• _Required action_:
Looking through the records that follow, determine how many lines contain "like" and reply with that number alone.

*** Records shown ***

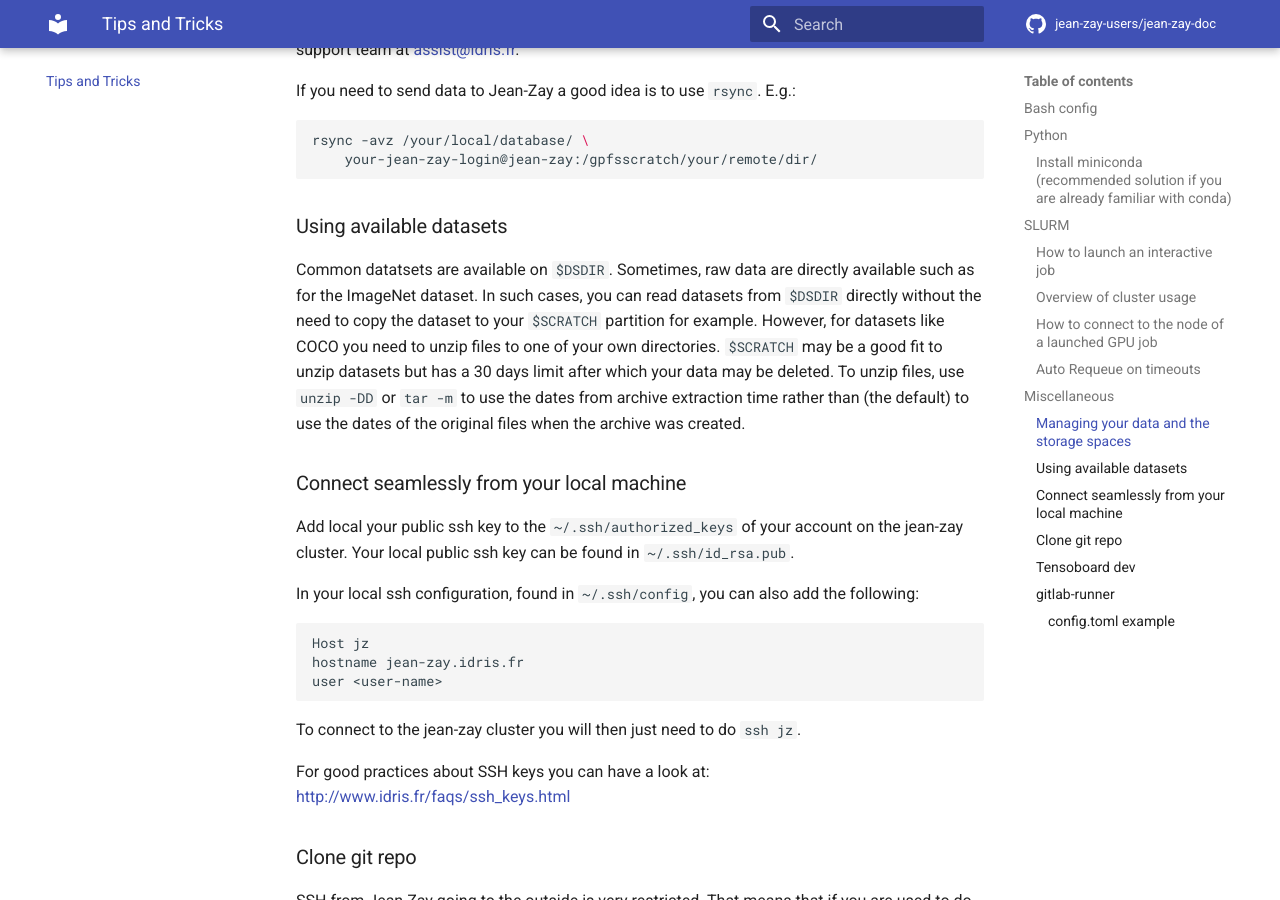
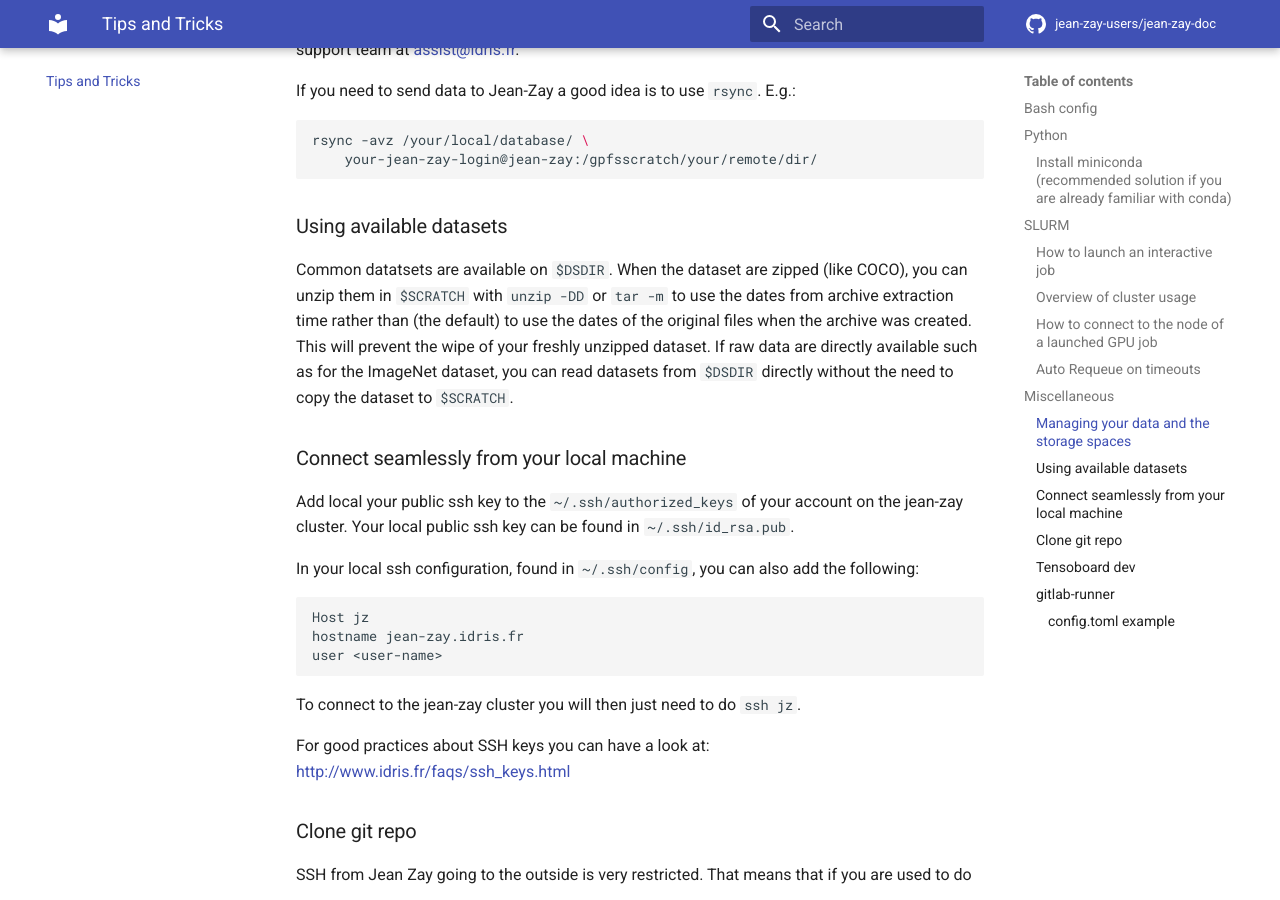
Before and after one commit to jean-zay-users/jean-zay-doc, an MkDocs documentation site: the page built from docs/tips-and-tricks.md, in a window 1280 px wide and 900 px high, scrolled down 4194 px. Built offline with MkDocs 1.6.1 and Material for MkDocs 9.7.7, drawn with Linux system fonts in a browser that asks for light colours; comment, search, counter and statistics services are not loaded.

Commit message:
Update tips-and-tricks.md

```diff
--- a/docs/tips-and-tricks.md
+++ b/docs/tips-and-tricks.md
@@ -210,10 +210,11 @@ rsync -avz /your/local/database/ \
 
 ### Using available datasets
 
-Common datatsets are available on `$DSDIR`. Sometimes, raw data are directly available such as for the ImageNet dataset.
-In such cases, you can read datasets from `$DSDIR` directly without the need to copy the dataset to your `$SCRATCH` partition for example.
-However, for datasets like COCO you need to unzip files to one of your own directories. `$SCRATCH` may be a good fit to unzip datasets
-but has a 30 days limit after which your data may be deleted. To unzip files, use `unzip -DD` or `tar -m` to use the dates from archive extraction time rather than (the default) to use the dates of the original files when the archive was created.
+Common datatsets are available on `$DSDIR`. When the dataset are zipped (like COCO),
+you can unzip them in `$SCRATCH` with `unzip -DD` or `tar -m` to use the dates from archive
+extraction time rather than (the default) to use the dates of the original files when the archive was created.
+This will prevent the wipe of your freshly unzipped dataset.
+If raw data are directly available such as for the ImageNet dataset, you can read datasets from `$DSDIR` directly without the need to copy the dataset to `$SCRATCH`.
 
 ### Connect seamlessly from your local machine
 
```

*** End of Records shown ***

• _Solution to the exercise_:
2